CHICAGO – In an announcement Sunday morning, the organizers of Chicago’s Lollapalooza Music Festival said they had pulled artist DaBaby from tonight’s closing show after a series of public homophobic remarks by the rapper last weekend in Miami at the Rolling Loud music festival.

On Twitter Lollapalooza officials wrote; “Lollapalooza was founded on diversity, inclusivity, respect, and love. With that in mind, DaBaby will no longer be performing at Grant Park tonight.  Young Thug will now perform at 9:00pm on the Bud Light Seltzer Stage, and G Herbo will perform at 4:00pm on the T-Mobile Stage.”

The Grammy-nominated rapper’s comments onstage at the Miami festival last weekend brought swift condemnation from other artists in the music industry including British Rockstar Elton John and Madonna among many others.

In the middle of his set last weekend in Miami the rapper told the crowd, “If you didn’t show up today with HIV/AIDS, or any of them deadly sexually transmitted diseases, that’ll make you die in two to three weeks, then put your cellphone lighter up! Ladies, if your pussy smell like water, put your cellphone lighter up! Fellas, if you ain’t sucking dick in the parking lot, put your cellphone lighter up!”

DaBaby later issued an apology via Twitter that read, “Anybody who done ever been effected by AIDS/HIV y’all got the right to be upset, what I said was insensitive even though I have no intentions on offending anybody.

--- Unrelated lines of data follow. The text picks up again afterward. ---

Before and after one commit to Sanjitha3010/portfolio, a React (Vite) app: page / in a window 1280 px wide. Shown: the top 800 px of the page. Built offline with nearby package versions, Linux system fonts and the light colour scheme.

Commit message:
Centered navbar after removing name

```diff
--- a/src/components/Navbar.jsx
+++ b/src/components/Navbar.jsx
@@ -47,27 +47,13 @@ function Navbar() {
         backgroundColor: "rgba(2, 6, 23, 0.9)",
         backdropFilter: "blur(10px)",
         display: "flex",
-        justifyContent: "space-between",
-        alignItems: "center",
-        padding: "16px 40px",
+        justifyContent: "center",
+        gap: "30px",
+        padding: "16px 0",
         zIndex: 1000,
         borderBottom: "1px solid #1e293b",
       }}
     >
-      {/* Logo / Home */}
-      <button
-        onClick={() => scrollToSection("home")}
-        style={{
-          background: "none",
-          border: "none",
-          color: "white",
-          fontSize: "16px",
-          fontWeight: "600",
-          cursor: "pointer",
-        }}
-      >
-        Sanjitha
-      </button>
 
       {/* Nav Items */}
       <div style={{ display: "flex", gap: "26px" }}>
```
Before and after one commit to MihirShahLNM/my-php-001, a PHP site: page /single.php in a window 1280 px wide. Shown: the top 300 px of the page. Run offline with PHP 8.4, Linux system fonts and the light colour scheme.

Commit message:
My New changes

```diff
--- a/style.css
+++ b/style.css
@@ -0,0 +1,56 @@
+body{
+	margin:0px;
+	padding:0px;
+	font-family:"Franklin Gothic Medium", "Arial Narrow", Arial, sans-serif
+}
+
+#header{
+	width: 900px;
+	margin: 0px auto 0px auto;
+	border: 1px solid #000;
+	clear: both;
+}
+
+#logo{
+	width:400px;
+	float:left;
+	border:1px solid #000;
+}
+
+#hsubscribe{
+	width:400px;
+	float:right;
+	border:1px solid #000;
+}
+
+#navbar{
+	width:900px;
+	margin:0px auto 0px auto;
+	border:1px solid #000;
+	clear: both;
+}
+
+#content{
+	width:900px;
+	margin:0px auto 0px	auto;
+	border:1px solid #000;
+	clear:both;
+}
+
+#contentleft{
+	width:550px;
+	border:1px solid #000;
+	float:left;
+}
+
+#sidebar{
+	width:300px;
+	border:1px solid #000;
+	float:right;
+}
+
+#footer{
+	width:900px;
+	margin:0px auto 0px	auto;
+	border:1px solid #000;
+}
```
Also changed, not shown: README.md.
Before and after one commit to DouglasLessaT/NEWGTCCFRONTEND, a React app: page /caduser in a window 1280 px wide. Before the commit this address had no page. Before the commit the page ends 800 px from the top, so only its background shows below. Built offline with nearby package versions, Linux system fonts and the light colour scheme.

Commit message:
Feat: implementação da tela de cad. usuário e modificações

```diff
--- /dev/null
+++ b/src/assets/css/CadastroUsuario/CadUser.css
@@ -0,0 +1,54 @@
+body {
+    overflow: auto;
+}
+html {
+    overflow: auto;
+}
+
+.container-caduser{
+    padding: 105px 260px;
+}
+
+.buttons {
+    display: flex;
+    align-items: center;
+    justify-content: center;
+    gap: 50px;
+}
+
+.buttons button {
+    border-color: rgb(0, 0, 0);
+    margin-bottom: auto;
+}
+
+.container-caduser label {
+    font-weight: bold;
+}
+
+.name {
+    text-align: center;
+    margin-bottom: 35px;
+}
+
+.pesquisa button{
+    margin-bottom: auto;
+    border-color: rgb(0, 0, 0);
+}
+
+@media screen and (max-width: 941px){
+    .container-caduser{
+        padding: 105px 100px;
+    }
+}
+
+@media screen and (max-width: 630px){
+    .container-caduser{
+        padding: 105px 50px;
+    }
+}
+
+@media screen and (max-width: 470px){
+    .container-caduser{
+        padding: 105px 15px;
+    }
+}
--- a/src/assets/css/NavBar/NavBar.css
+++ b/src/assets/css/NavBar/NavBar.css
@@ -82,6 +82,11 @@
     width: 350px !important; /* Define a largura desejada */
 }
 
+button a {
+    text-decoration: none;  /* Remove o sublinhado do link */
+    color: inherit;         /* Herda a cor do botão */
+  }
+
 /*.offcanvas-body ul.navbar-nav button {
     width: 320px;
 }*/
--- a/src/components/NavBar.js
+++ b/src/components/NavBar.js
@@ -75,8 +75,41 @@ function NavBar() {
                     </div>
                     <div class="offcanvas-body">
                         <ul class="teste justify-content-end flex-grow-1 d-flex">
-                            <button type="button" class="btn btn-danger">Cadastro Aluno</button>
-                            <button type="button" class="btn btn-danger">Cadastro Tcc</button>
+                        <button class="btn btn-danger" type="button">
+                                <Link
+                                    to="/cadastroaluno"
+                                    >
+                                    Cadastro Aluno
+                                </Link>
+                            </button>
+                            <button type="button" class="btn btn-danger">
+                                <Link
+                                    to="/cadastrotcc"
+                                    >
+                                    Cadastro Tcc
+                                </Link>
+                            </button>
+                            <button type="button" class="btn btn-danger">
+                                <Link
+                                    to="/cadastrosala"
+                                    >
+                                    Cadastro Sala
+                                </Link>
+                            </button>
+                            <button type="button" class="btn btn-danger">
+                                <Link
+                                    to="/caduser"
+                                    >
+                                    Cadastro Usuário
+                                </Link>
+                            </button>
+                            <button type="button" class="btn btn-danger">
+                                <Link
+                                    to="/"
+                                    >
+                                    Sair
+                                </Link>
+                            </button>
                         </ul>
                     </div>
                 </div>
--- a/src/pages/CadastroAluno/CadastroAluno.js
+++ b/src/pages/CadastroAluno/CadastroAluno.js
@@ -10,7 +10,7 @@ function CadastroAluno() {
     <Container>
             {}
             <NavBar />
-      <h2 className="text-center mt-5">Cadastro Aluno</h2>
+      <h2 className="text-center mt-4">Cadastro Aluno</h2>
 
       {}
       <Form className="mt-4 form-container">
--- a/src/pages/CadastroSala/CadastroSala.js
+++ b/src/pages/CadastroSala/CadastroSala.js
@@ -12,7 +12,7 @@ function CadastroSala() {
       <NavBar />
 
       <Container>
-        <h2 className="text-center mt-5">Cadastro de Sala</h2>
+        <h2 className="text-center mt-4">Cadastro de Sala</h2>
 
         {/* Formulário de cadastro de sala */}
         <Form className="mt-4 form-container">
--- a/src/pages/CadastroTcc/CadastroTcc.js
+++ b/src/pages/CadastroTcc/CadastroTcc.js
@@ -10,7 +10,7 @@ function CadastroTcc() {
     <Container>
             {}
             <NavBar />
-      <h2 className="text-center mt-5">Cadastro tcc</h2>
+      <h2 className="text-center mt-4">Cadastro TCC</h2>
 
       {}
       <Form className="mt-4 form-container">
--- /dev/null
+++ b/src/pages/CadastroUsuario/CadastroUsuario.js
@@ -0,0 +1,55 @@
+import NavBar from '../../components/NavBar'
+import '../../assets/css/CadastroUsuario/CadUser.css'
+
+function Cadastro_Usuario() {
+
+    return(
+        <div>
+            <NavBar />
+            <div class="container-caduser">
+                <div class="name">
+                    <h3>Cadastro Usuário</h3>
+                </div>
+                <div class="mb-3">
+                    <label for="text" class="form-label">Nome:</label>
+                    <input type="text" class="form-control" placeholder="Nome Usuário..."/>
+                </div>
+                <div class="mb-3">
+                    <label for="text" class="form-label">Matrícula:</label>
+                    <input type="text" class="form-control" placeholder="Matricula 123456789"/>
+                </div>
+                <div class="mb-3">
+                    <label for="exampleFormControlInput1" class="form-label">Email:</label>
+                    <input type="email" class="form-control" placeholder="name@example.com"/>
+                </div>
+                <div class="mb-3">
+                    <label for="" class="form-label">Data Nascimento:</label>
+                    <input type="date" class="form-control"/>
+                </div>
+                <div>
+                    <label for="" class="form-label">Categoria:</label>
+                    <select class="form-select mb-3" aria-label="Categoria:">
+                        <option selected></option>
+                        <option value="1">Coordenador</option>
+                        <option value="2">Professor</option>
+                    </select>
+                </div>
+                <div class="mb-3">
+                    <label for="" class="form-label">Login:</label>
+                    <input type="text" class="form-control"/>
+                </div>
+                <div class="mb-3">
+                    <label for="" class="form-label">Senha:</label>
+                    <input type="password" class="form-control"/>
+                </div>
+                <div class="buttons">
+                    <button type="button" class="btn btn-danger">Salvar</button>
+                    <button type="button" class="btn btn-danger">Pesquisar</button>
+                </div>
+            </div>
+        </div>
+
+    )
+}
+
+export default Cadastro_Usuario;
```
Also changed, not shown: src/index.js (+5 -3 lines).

So my apologies” However, the addendum in the same tweet of; “But the LGBT community… I ain’t trippin on y’all, do you. y’all business is y’all business.” was immediately decried as further proof of the rapper’s intolerance of the LGBTQ community.

Michael J. Stern, a Los Angeles attorney and a former federal prosecutor who is now a noted featured columnist for USA Today blasted DaBaby’s ‘apology;’

In his response to Dababy’s remarks Elton John, who founded the Elton John AIDS Foundation in 1992, a nonprofit organization which funds frontline partners to prevent infections, fight stigma and provide care for the most vulnerable groups affected by HIV, responded in a lengthy series of tweets:

Madonna took to her Instagram telling the rapper to “know your facts,” before spreading misinformation. 

“AIDs is not transmitted by standing next to someone in a crowd,” she wrote on Instagram. “I want to put my cellphone lighter up and pray for your ignorance, No one dies of AIDS in 2 or 3 weeks anymore. Thank God.”

This year’s Lollapalooza festival, which is one of the first major festivals to return in full force since the start of the coronavirus pandemic in the United States, concludes Sunday with headlining performances by musical acts Brockhampton, the Foo Fighters, and Modest Mouse.

Dua Lipa ‘Horrified’ at DaBaby’s Homophobic Remarks at Rolling Loud | RS News 7/28/21

Continue Reading
Advertisement
Advertisement

Follow Us @LosAngelesBlade

Sign Up for Blade eBlasts

Popular